By: Stephanie Braxton
Stories usually begin with an idea for a place, an event, or a character. Characters are the driving force of a story and they aren’t always human, or even sentient. It’s arguable that the wallpaper in Charlotte Perkins Gilman’s short story “The Yellow Wallpaper” was a character, the way it twisted in the main character’s mind and slowly drove her mad. At the end, you’re left wondering if it truly was all in her head, or if it was real.
Places can be characters, molding and changing the environment in which your story takes place. A good example of this that most of us will recognize is Mayberry, the place where Andy Griffith took place. Especially in North Carolina where the memory of that show is alive and well, when you say Mayberry, everyone knows exactly what you’re talking about. That idyllic little town where the sheriff knows no stranger, and the town drunk puts himself behind bars because he’s so friendly with the law. It’s become a cultural icon, nostalgia for simpler days.

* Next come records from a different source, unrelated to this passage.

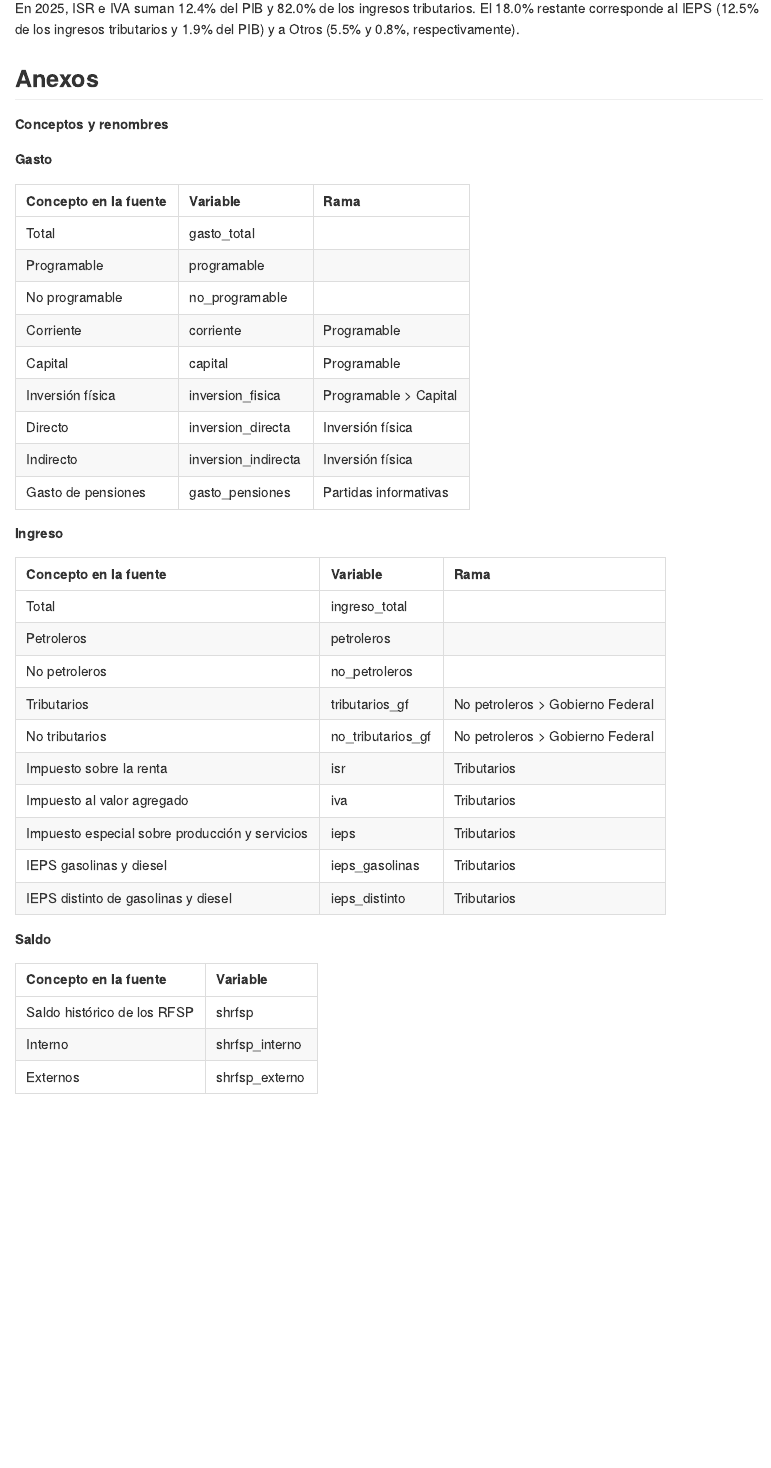
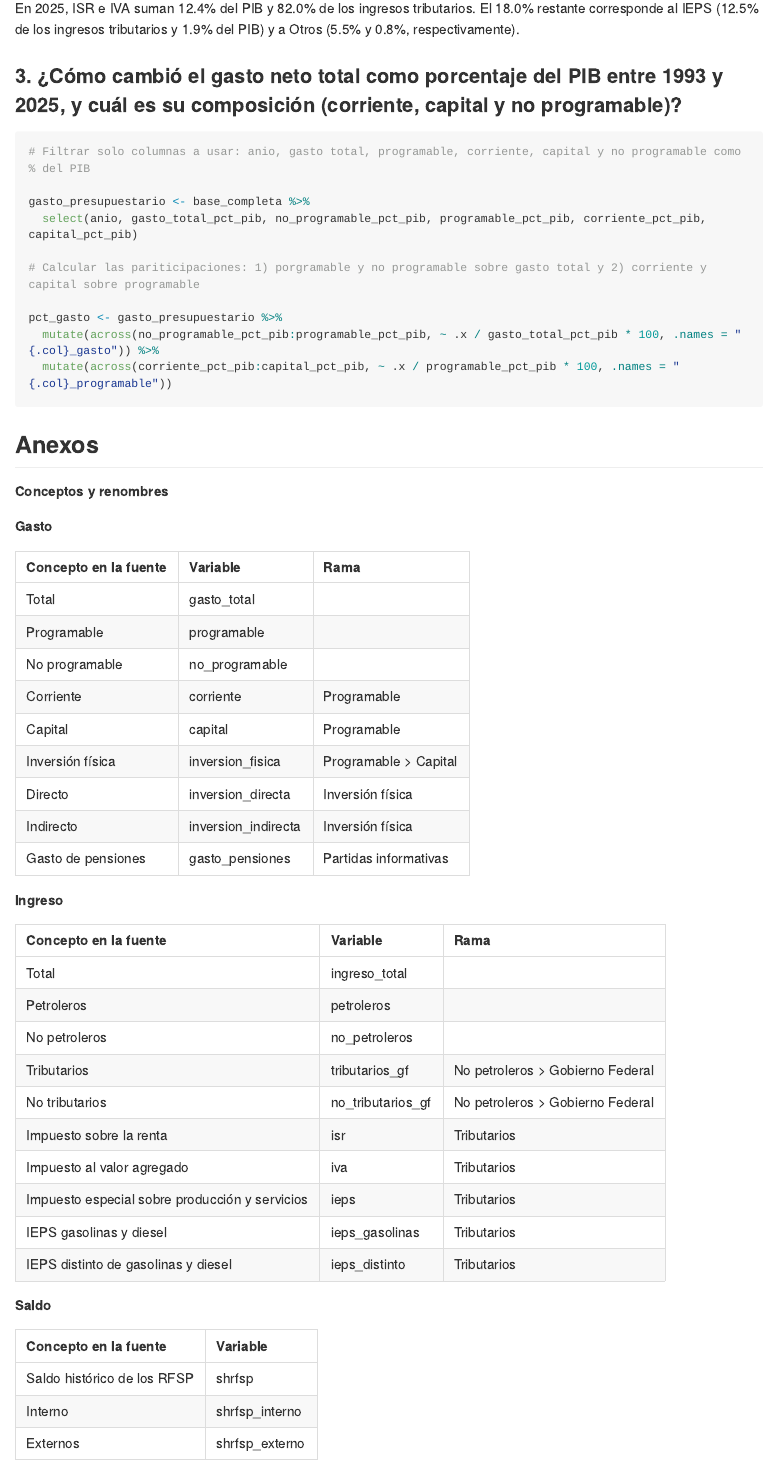
Before and after one commit to Jose-Castanedas/finanzas_publicas_mexico, an R Markdown document (analysis/analisis_finanzas_publicas_mexico.Rmd): the page in a window 1100 px wide, from 12550 px down. The pictures show the output file analysis/analisis_finanzas_publicas_mexico.md that the author committed with the source, drawn offline in the style of GitHub; long lines of code are wrapped.

Commit message:
feat: filtra columnas para análisis del gasto y calcula participaciones

````diff
--- a/analysis/analisis_finanzas_publicas_mexico.Rmd
+++ b/analysis/analisis_finanzas_publicas_mexico.Rmd
@@ -451,6 +450,22 @@ Otros (ingresos tributarios distintos de ISR, IVA e IEPS) se mantiene en un rang
 
 En 2025, ISR e IVA suman 12.4% del PIB y 82.0% de los ingresos tributarios. El 18.0% restante corresponde al IEPS (12.5% de los ingresos tributarios y 1.9% del PIB) y a Otros (5.5% y 0.8%, respectivamente).
 
+### 3. ¿Cómo cambió el gasto neto total como porcentaje del PIB entre 1993 y 2025, y cuál es su composición (corriente, capital y no programable)?
+
+```{r Pregunta-3, echo=TRUE}
+# Filtrar solo columnas a usar: anio, gasto total, programable, corriente, capital y no programable como % del PIB
+
+gasto_presupuestario <- base_completa %>%
+  select(anio, gasto_total_pct_pib, no_programable_pct_pib, programable_pct_pib, corriente_pct_pib, capital_pct_pib)
+
+# Calcular las pariticipaciones: 1) porgramable y no programable sobre gasto total y 2) corriente y capital sobre programable
+
+pct_gasto <- gasto_presupuestario %>%
+  mutate(across(no_programable_pct_pib:programable_pct_pib, ~ .x / gasto_total_pct_pib * 100, .names = "{.col}_gasto")) %>%
+  mutate(across(corriente_pct_pib:capital_pct_pib, ~ .x / programable_pct_pib * 100, .names = "{.col}_programable"))
+```
+
+
 ## Anexos
 
 **Conceptos y renombres**
````
Also changed, not shown: analysis/analisis_finanzas_publicas_mexico.md, analysis/analisis_finanzas_publicas_mexico.Rmd (1 more changed lines).
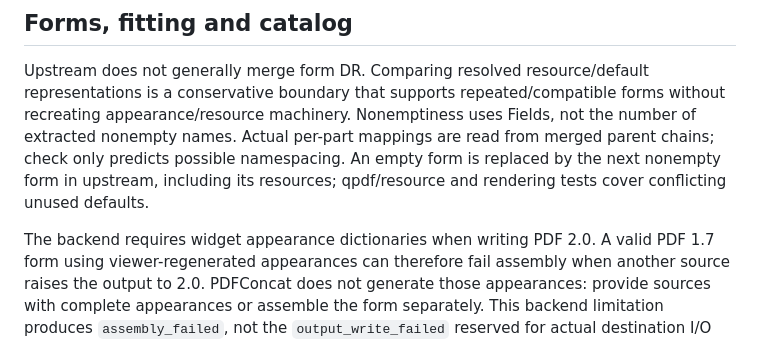
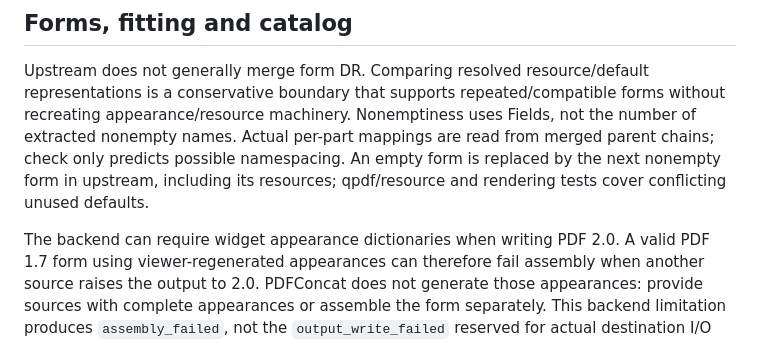
Before and after one commit to resoltico/pdfconcat, a Markdown page: docs/DESIGN.md, the part around the change. Drawn GitHub-style.

```diff
--- a/docs/DESIGN.md
+++ b/docs/DESIGN.md
@@ -125,7 +125,7 @@ from merged parent chains; check only predicts possible namespacing. An empty
 form is replaced by the next nonempty form in upstream, including its resources;
 qpdf/resource and rendering tests cover conflicting unused defaults.
 
-The backend requires widget appearance dictionaries when writing PDF 2.0. A valid
+The backend can require widget appearance dictionaries when writing PDF 2.0. A valid
 PDF 1.7 form using viewer-regenerated appearances can therefore fail assembly
 when another source raises the output to 2.0. PDFConcat does not generate those
 appearances: provide sources with complete appearances or assemble the form
```
Also changed, not shown: README.md (+1 -1 lines).
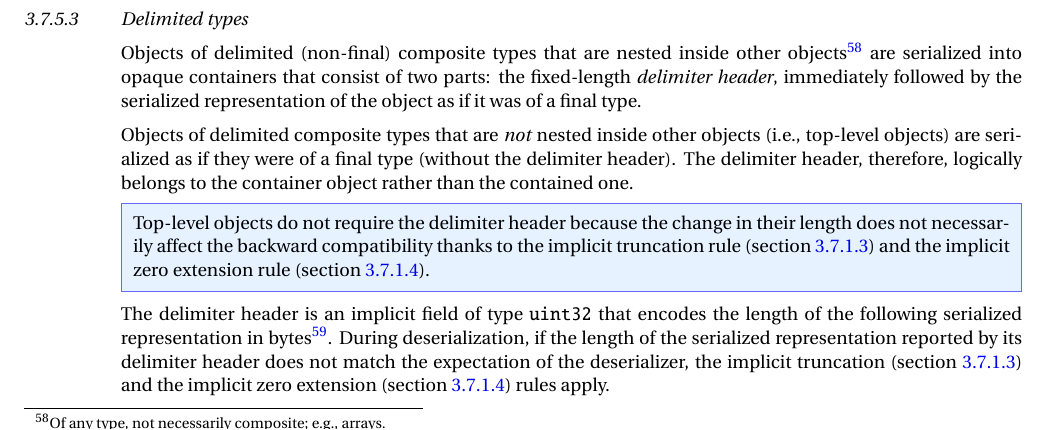
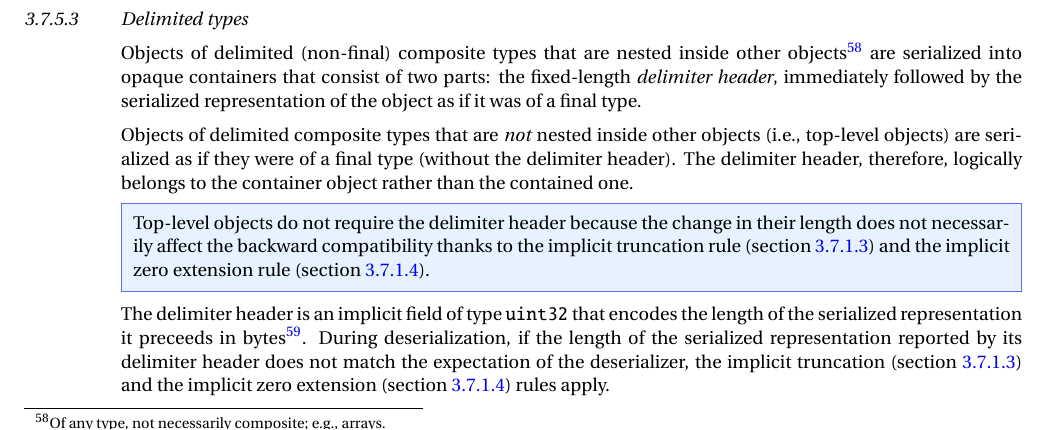
Before and after one commit to OpenCyphal/specification, a LaTeX thesis (specification/UAVCAN_Specification.tex, which reads specification/dsdl/serialization.tex): part of page 39 of 74, cut so that both start at the same text. Compiled offline with pdfLaTeX; a LaTeX package or settings file that is missing is left out.

Commit message:
Update specification/dsdl/serialization.tex
Co-authored-by: Scott Dixon <dixonsco@amazon.com>

```diff
--- a/specification/dsdl/serialization.tex
+++ b/specification/dsdl/serialization.tex
@@ -603,8 +603,8 @@ The delimiter header, therefore, logically belongs to the container object rathe
     (section \ref{sec:dsdl_serialization_implicit_zero_extension}).
 \end{remark}
 
-The delimiter header is an implicit field of type \verb|uint32| that encodes the length of the following
-serialized representation in bytes\footnote{%
+The delimiter header is an implicit field of type \verb|uint32| that encodes the length of the
+serialized representation it preceeds in bytes\footnote{%
     Remember that by virtue of the padding requirement (section \ref{sec:dsdl_composite_alignment_cumulative_bls}),
     the length of the serialized representation of a composite type is always an integer number of bytes.
 }.
```
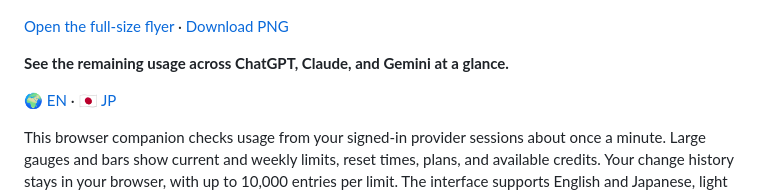
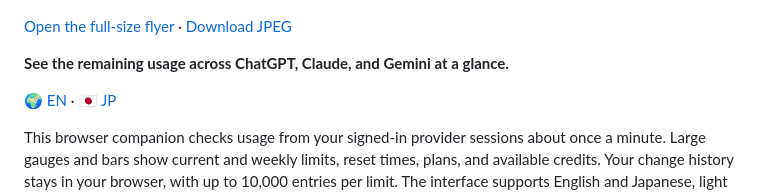
Before and after one commit to ntus/LLMs-Monitor, a Markdown page: README.md, the part around the change. GitHub-like rendering.

Commit message:
Correct flyer download label

```diff
--- a/README.md
+++ b/README.md
@@ -2,7 +2,7 @@
 
 [![LLMs Monitor — A4 landscape product overview](https://raw.githubusercontent.com/ntus/LLMs-Monitor/main/assets/promotional/llms-monitor-a4-landscape-flyer-v1.jpg)](https://raw.githubusercontent.com/ntus/LLMs-Monitor/main/assets/promotional/llms-monitor-a4-landscape-flyer-v1.jpg)
 
-[Open the full-size flyer](https://raw.githubusercontent.com/ntus/LLMs-Monitor/main/assets/promotional/llms-monitor-a4-landscape-flyer-v1.jpg) · [Download PNG](https://raw.githubusercontent.com/ntus/LLMs-Monitor/main/assets/promotional/llms-monitor-a4-landscape-flyer-v1.jpg)
+[Open the full-size flyer](https://raw.githubusercontent.com/ntus/LLMs-Monitor/main/assets/promotional/llms-monitor-a4-landscape-flyer-v1.jpg) · [Download JPEG](https://raw.githubusercontent.com/ntus/LLMs-Monitor/main/assets/promotional/llms-monitor-a4-landscape-flyer-v1.jpg)
 
 **See the remaining usage across ChatGPT, Claude, and Gemini at a glance.**
 
```
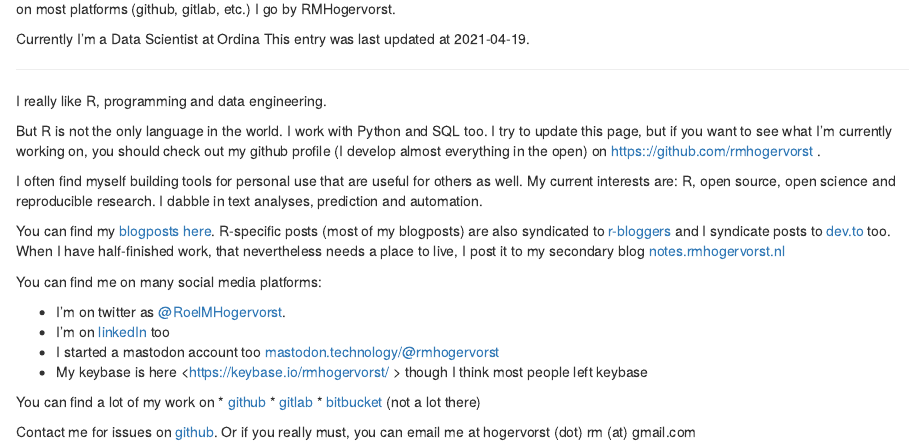
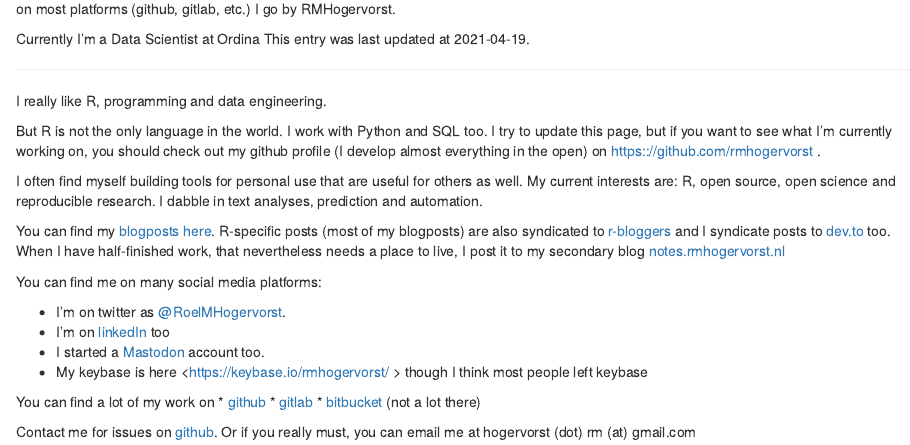
Before and after one commit to RMHogervorst/rmhogervorst.github.io, an R Markdown document (index.Rmd): the page in a window 1100 px wide, from 340 px down. Rendered offline with R 4.5, knitr and Pandoc, with nearby package versions; drawn as R Markdown's standard HTML page in place of the format the file asks for.

Commit message:
changed mastodon link

```diff
--- a/index.Rmd
+++ b/index.Rmd
@@ -47,7 +47,7 @@ You can find me on many social media platforms:
 
 * I'm on twitter as <a href="https://twitter.com/RoelMHogervorst" rel="me">@RoelMHogervorst</a>.
 * I'm on <a href="https://www.linkedin.com/in/rmhogervorst" rel="me">linkedIn</a> too
-* I started a mastodon account too <a href="https://mastodon.technology/@rmhogervorst" rel="me">mastodon.technology/@rmhogervorst</a>
+* I started a  <a rel="me" href="https://mastodon.technology/@rmhogervorst">Mastodon</a> account too.
 * My keybase is here <https://keybase.io/rmhogervorst/ > though I think most people left keybase
 
 You can find a lot of my work on
```
Also changed, not shown: index.html.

Things happen to your characters and your characters can make things happen within the world of your story. Some of the most fun you can have as a writer is arguing with your characters, the imaginary friends that are always on your mind. They won’t always do what you want them to do, and you may spend many agonizing hours at the keyboard trying to figure out how to get them out of their own mess. As long as you feel something for your characters, you stand a good chance that someone else will too.
One of the most remarkable author/character relationships that I’ve seen is with J. R. Ward and one of her vampire warriors from the Black Dagger Brotherhood, Vishous. Yes, that is the correct spelling of his name.
Ward came out in her Insider’s Guide and confessed to readers that she and Vishous do not get along. In her words, “I don’t like him, and he doesn’t like me.” What’s even more interesting is when she added that she finds it grating to be in his point of view, and in this reader’s opinion, his book was one of the most emotionally punching ones in the series. I’m not much of a cryer, but Vishous got me going.
What can other writers take from J. R. Ward and Vishous? That you don’t have to like every character you write, but sometimes that can make the story better if you run with your gut and write the story you envision. Sometimes characters take on a will of their own and when that life is breathed into them, it is magic.